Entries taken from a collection
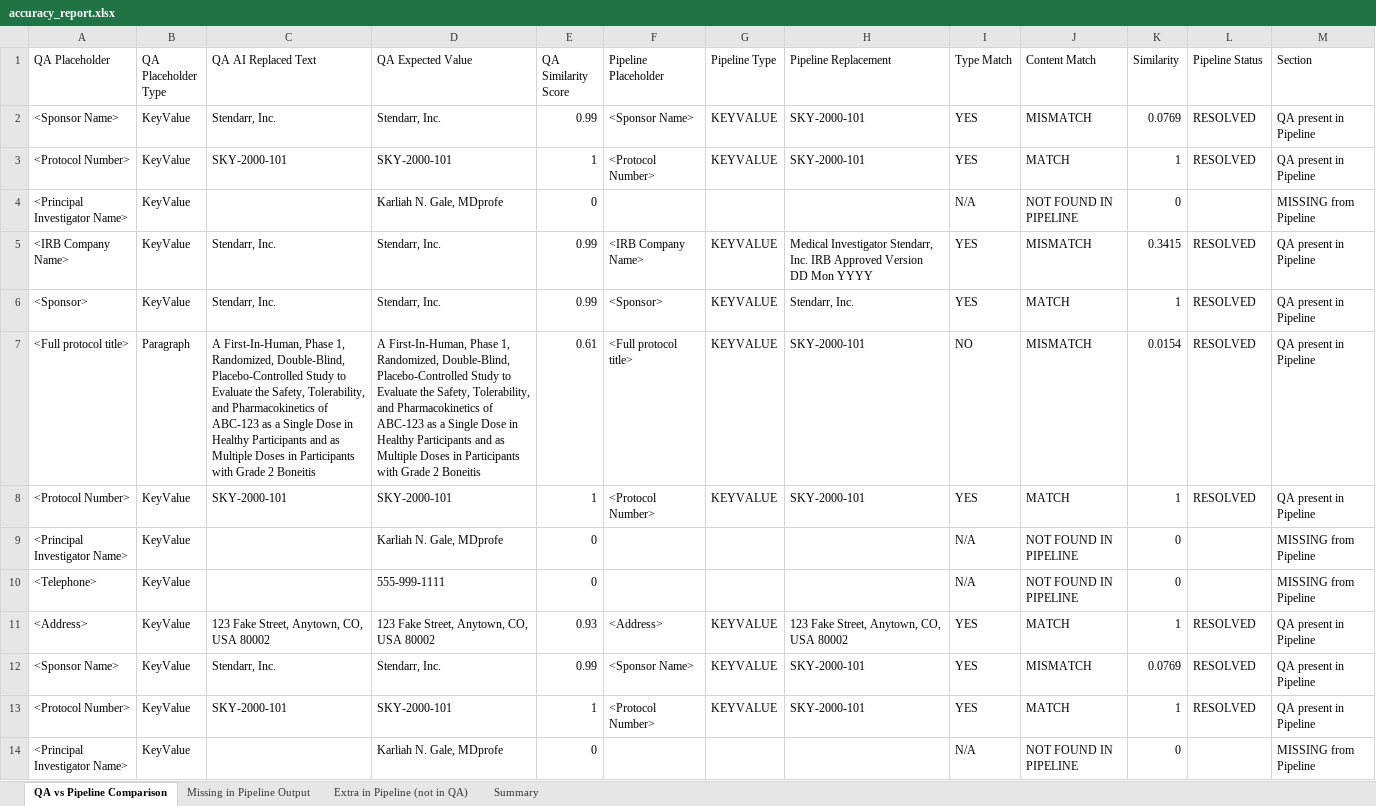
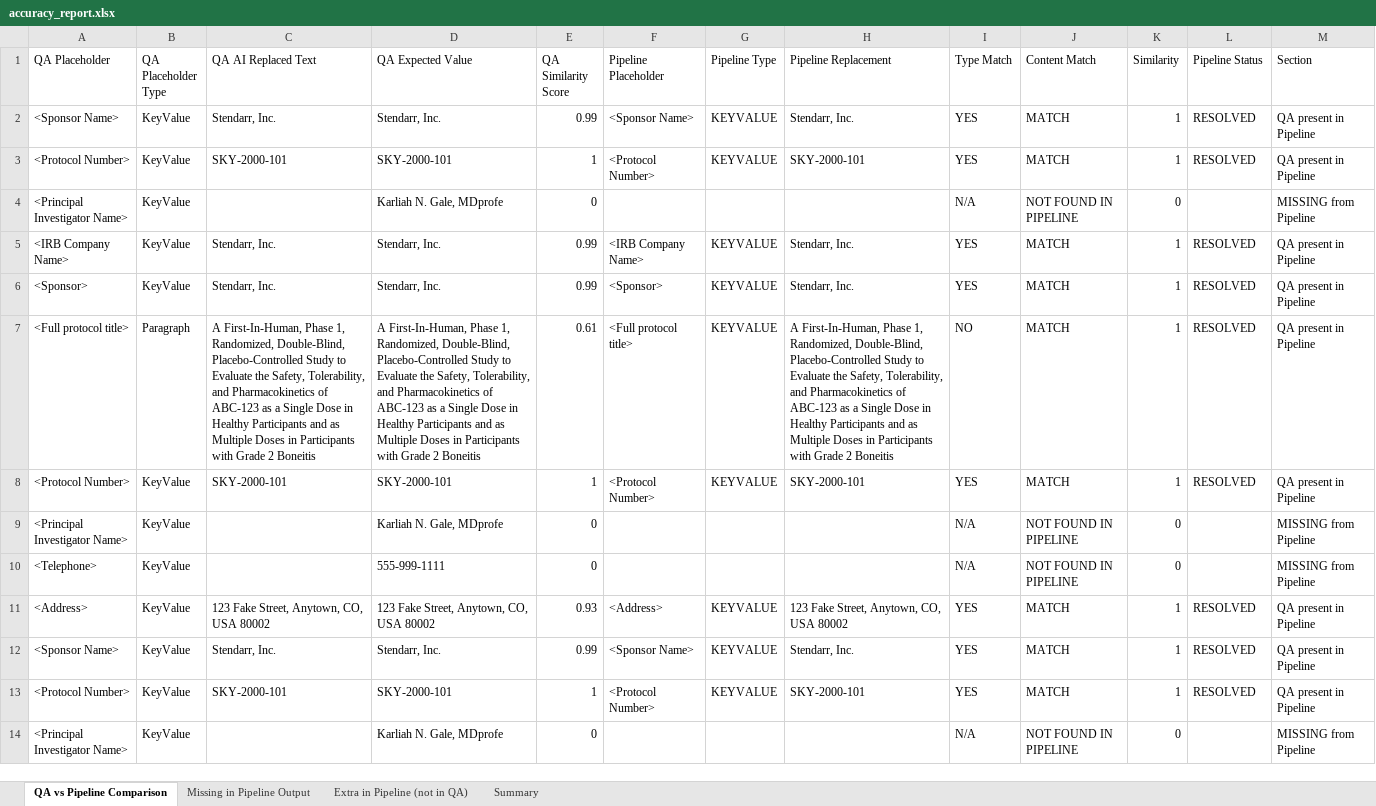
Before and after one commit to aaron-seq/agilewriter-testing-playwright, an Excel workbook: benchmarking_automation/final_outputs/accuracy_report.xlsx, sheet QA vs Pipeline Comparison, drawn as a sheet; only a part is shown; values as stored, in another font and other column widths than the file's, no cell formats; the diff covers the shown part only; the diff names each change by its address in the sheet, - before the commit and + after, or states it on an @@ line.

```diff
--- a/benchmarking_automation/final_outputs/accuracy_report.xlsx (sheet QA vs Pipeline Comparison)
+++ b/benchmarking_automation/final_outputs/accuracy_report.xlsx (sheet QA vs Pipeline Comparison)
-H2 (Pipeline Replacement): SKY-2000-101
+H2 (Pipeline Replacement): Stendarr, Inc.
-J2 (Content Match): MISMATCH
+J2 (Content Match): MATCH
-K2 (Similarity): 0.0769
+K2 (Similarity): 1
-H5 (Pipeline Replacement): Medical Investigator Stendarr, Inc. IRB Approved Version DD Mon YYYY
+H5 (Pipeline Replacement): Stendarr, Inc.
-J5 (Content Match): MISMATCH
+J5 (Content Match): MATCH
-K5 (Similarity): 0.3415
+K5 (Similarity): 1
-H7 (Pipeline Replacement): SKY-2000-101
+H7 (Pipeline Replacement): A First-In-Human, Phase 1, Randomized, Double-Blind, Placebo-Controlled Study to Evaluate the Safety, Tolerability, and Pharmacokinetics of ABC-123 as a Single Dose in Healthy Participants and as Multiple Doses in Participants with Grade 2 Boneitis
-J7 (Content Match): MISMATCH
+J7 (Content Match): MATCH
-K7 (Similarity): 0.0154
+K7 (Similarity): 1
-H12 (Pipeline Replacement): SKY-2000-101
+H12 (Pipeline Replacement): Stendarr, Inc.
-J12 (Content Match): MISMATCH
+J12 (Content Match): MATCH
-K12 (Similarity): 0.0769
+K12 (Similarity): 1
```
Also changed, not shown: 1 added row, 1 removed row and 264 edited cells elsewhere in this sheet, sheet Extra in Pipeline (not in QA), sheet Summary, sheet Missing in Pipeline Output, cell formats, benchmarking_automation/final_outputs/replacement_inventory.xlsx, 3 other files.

Problem
Whenever "Stendarr" occurs in a line above, copy that line.

Solved problem
+H2 (Pipeline Replacement): Stendarr, Inc.
-H5 (Pipeline Replacement): Medical Investigator Stendarr, Inc. IRB Approved Version DD Mon YYYY
+H5 (Pipeline Replacement): Stendarr, Inc.
+H12 (Pipeline Replacement): Stendarr, Inc.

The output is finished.